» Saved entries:
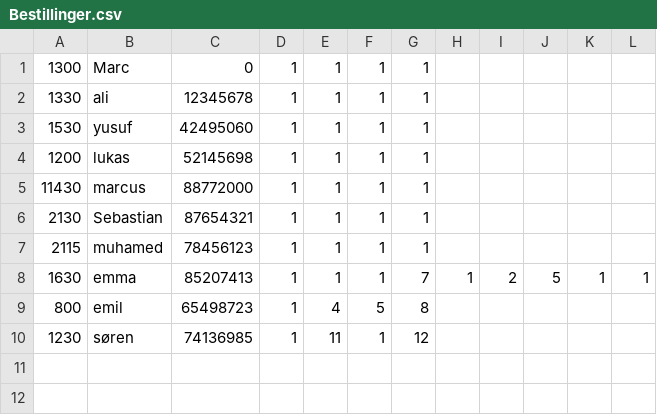
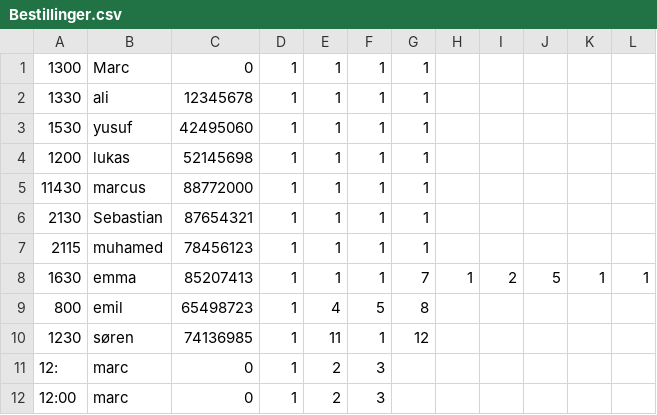
Before and after one commit to sebbergo/MariosPizza, a CSV file: MarioPizza/Data/Bestillinger.csv, drawn as a sheet; the diff names each change by its address in the sheet, - before the commit and + after, or states it on an @@ line.

```diff
--- a/MarioPizza/Data/Bestillinger.csv
+++ b/MarioPizza/Data/Bestillinger.csv
+row 11: 12: | marc | 0 | 1 | 2 | 3
+row 12: 12:00 | marc | 0 | 1 | 2 | 3
```
Also changed, not shown: 2 other files.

» Aim of the task: Go through the entries above and copy each line holding the string "marc".

» Output of the exercise:
+row 11: 12: | marc | 0 | 1 | 2 | 3
+row 12: 12:00 | marc | 0 | 1 | 2 | 3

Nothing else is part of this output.